Two cheers! One for the extraordinary set, and two, for the performance of Emily Fuller as Catherine.
The setting of the play was a modest residence in Chicago, 2011, where a young, gifted mathematician struggles to find her own identity after spending years living in her father’s shadow; caring for him, fearfully witnessing his descent from a brilliant, famous mathematician into stages of increasing insanity.
The audience was settled into the first scene by some early Jazz, which developed into more sultry versions of the same as a romantic relationship develops between the young mathematician, Catherine, and Hal, a past student of her father’s who was spending time at the house examining the stash of notebooks left behind by the renowned mathematician.
The fixed set of the production, the back yard of the Chicago residence, was an impressive bit of low-budget magic, all the way down to the grass stained, lower lattice at the base of the porch, worn from years of lawncare. “It’s a matter of inventiveness,” said John Curran Jr., about his scenic and lighting design for “Proof.”
Curran believes that financial restraints do not have to affect the quality of education in theatre. “We’re going to do things as close to what you’d find out there in the real world as possible,” he explained about his teaching method compared to Broadway.
Emily Fuller rounded out the exceptional experience of this college play with her captivating performance as Catherine, the less socialized daughter. Opposite her was the developing performance of Emily Karnick as Claire; her intruding, culturally upscale sister who flies in from New York for their father’s funeral.
Richard Westphal delivered a solid performance for the cast to anchor to, as Robert, the fading father-figure. Jeff Goins, as Hal, nails the romantic lead as he skillfully swoops in for that first kiss to draw Catherine out of her shell, calming his heel-rocking, over-courteous delivery for a time.
The production was adapted to this small stage at Aurora University, spatially and situationally. Even the losing reputation of the Chicago Cubs was enlisted for one of many instances of humor to engage the audience.
“Emily Fuller was great. So was Richard,” said Dr. Mark Plummer, Assistant Dean of Arts and Sciences. Plummer explained how the company produces two plays a year, and that the casting for “Proof” began in January. “It’s great to see so many people here, and It’s wonderful to see the theatre department doing so well,” he said.

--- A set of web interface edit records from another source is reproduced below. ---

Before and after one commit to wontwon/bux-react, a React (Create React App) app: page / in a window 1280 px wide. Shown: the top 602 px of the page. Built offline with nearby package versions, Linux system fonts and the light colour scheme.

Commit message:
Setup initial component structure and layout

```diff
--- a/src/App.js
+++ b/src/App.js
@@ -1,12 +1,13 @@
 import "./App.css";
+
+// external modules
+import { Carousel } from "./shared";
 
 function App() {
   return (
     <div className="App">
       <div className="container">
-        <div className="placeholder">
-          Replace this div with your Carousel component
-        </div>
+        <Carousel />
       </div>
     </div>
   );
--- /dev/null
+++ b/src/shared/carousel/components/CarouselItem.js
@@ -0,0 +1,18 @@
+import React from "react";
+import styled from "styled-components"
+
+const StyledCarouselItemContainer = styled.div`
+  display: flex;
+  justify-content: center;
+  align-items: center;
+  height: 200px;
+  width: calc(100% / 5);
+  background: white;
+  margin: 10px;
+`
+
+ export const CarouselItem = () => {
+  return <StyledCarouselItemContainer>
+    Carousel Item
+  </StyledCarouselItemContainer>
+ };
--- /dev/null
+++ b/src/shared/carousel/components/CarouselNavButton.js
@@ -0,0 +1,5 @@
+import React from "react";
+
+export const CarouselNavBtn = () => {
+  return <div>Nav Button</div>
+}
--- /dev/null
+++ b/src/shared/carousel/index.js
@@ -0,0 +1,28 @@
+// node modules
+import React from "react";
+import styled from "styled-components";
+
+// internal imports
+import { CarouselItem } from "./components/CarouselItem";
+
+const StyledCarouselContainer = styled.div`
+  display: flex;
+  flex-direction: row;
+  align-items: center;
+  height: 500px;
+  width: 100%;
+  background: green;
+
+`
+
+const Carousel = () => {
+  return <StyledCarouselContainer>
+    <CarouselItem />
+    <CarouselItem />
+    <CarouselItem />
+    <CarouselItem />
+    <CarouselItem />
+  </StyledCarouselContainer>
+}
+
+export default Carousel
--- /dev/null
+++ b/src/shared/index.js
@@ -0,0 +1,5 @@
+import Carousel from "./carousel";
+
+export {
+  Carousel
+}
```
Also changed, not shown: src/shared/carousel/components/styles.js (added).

“If it were a film, it would be like a film noir,” said audience member Roseanne Dwyer . “It was heavy and dramatic, but it was also funny. It stays with you,” she concluded.